Finally, you must realize that you may lose your employment discrimination lawsuit.  In the worst-case scenario, you will still hold the job that sparked your discrimination lawsuit, and you will still be subordinate to the employer who discriminated against you.  Although Equal Employment Opportunity laws (discussed in the article “Protections that Guard Against Workplace Discrimination”) protect employees against retaliation by employers, laws are imperfect and sometimes employers may find ways to punish “whistleblowers.” 

On the other hand, the decision to fight workplace discrimination can yield many positive rewards.  You may reap financial rewards from a favorable jury verdict.  You may prevent future injustices for others.  You will rest with the knowledge that you did the right thing.  More importantly, shedding light on workplace discrimination may call attention to the issues and educate others about their workplace rights. 

In the end, you must weigh the issues based on your own circumstances and decide whether or not to fight workplace discrimination.   However, we at InjuryBoard encourage you to fight for your rights.  Think carefully about the possible repercussions of refusing to take a stand against workplace discrimination.  Tolerance is tantamount to acceptance.  We emphasize that it is important to fight for your rights, even if it comes at a cost.
CLICK HERE - for more information on fighting workplace discrimination

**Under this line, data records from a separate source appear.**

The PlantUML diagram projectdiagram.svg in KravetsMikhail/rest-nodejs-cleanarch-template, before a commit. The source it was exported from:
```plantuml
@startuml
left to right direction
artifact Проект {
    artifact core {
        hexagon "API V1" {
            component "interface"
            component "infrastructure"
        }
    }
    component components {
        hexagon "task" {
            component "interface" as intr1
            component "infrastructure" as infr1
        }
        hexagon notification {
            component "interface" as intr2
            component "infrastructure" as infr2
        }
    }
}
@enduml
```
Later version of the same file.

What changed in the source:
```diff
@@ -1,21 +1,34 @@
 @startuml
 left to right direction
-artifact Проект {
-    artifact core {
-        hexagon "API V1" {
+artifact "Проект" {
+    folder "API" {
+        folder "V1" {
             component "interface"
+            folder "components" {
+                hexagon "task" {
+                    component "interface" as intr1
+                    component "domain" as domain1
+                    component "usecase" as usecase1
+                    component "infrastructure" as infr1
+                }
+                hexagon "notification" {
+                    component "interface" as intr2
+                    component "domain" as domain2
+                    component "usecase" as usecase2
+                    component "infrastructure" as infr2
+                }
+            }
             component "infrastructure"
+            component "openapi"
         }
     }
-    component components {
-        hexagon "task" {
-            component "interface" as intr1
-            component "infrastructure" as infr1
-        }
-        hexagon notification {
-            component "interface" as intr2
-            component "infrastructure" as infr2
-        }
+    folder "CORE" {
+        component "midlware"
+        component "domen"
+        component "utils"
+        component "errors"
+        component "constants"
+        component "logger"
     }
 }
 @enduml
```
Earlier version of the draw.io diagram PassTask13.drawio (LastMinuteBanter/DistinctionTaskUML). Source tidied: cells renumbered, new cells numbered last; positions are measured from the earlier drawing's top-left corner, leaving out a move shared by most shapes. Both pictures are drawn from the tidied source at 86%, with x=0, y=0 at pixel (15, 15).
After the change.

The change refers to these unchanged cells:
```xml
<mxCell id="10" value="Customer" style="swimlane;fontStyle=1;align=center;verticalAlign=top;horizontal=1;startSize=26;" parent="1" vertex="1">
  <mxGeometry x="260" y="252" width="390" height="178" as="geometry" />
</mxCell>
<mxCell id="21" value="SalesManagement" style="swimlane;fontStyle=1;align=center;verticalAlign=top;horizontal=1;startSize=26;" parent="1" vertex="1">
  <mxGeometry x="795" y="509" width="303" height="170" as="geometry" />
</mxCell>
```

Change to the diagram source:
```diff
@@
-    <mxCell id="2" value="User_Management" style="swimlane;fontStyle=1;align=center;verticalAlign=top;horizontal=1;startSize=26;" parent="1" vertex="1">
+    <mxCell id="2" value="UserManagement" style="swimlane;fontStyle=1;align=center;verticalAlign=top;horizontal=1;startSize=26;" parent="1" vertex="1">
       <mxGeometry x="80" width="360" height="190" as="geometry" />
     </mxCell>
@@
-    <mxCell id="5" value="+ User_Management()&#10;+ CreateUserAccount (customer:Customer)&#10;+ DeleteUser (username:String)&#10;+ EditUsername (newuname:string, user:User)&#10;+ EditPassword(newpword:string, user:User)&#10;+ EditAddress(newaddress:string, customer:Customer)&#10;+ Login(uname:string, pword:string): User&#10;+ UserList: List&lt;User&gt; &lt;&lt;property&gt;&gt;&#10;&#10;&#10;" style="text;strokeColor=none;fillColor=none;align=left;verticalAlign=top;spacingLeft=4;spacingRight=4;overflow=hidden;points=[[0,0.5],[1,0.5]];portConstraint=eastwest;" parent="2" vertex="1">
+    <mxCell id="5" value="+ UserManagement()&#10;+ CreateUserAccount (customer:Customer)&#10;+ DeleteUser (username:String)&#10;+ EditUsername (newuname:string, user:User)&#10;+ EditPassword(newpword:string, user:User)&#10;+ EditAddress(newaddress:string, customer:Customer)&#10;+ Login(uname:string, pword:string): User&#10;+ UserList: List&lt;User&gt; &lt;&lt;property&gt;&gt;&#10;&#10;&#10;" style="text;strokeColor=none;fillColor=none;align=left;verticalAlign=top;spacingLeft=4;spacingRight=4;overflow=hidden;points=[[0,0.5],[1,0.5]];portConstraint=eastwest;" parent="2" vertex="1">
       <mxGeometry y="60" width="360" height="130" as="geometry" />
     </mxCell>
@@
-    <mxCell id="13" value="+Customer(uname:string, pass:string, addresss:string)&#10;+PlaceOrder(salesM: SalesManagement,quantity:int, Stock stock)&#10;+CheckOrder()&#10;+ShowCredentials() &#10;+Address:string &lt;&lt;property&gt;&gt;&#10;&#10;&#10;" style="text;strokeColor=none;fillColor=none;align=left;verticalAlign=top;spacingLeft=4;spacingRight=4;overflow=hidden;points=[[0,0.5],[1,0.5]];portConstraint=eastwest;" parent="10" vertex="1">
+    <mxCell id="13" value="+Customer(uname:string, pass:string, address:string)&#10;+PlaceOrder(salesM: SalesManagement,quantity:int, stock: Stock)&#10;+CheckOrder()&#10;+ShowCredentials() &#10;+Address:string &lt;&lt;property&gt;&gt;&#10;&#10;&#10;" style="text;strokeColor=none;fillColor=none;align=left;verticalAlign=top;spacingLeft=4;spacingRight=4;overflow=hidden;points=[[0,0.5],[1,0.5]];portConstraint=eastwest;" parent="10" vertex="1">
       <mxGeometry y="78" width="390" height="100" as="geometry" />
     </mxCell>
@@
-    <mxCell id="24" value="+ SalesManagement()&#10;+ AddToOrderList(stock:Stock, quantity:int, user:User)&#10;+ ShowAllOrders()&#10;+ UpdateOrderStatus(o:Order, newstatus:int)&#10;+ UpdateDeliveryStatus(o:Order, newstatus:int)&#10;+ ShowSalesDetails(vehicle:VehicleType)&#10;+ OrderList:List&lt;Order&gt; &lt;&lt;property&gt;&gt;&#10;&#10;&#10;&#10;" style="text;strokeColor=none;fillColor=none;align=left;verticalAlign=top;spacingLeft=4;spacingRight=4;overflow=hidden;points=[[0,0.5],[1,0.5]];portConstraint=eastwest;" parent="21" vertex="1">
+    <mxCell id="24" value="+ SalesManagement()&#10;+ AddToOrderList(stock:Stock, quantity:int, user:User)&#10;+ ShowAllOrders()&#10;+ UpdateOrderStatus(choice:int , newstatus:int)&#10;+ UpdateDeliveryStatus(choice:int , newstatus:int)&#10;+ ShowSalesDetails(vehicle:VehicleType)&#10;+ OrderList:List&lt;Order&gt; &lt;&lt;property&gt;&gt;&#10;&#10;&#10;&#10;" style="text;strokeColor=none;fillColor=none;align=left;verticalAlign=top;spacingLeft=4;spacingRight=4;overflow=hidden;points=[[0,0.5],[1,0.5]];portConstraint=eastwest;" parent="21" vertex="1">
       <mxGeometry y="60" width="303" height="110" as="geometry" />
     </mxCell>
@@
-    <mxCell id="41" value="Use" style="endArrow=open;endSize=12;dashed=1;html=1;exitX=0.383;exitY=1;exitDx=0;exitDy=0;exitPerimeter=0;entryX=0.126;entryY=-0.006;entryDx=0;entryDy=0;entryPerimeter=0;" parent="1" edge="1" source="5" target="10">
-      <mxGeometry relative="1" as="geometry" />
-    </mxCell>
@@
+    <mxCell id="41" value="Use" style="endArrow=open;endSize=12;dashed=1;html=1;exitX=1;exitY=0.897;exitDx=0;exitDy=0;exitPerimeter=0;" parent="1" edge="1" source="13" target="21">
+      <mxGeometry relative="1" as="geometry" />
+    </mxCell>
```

KEY STRATEGY– Although fighting workplace discrimination may be challenging at times, it is important to fight injustice and discrimination.   

Reporting Discrimination in the Workplace

At InjuryBoard, we believe that victims of workplace discrimination should report the injustice.  Only then will employers who discriminate against employees be subject to punishment for their actions.  This could eventually lead to lower levels of discrimination.  If employers know they can get away with treating employees unfairly, they will be unlikely to change their improper behavior. 

If you decide to report workplace discrimination, there are several methods available to you.  Perhaps the most accessible avenue you may pursue is reporting the discrimination to your company’s formal reporting system.  By reporting the problem to someone within the company (especially if the incident is not major), a manager may be able to diffuse the problem before it becomes serious. 

However, if the company has no formal reporting procedure or if reporting channels within the workplace prove to be futile, you may wish to report discrimination to the Equal Employment Opportunity Commission (EEOC).  Anyone who believes that their employment rights have been violated may file a claim with the EEOC.  Moreover, any person, agency, or organization may file a claim on behalf of a person in order to protect the injured person’s identity.  An individual may file a report at the local EEOC office either by mail or in person. 

Bear in mind that there are time limits for reporting workplace discrimination.  You must file your charge with the EEOC no more than 180 days from the date of the alleged violation.  This deadline may extended in some cases.

CLICK HERE - for more information on the statute of limitations for filing a claim

The EEOC office will investigate your claim to determine whether you have a viable claim, or “reasonable cause” to believe that you have been victimized by your employer.  Because the EEOC discourages unnecessary legal action, the agency will likely attempt to facilitate a resolution through negotiation prior to filing a law suit.  Judicial action is only a last resort.

CLICK HERE - to learn more about filing reports against employers who discriminate

KEY STRATEGY – It's usually best to use your company’s formal reporting system to report discrimination before taking further action.  If that proves unsuccessful, contact the EEOC or a private attorney to determine whether you have a viable case of discrimination.

Read the next article in the series:  Legal Issues and Workplace Discrimination 

Contact an attorney in your area.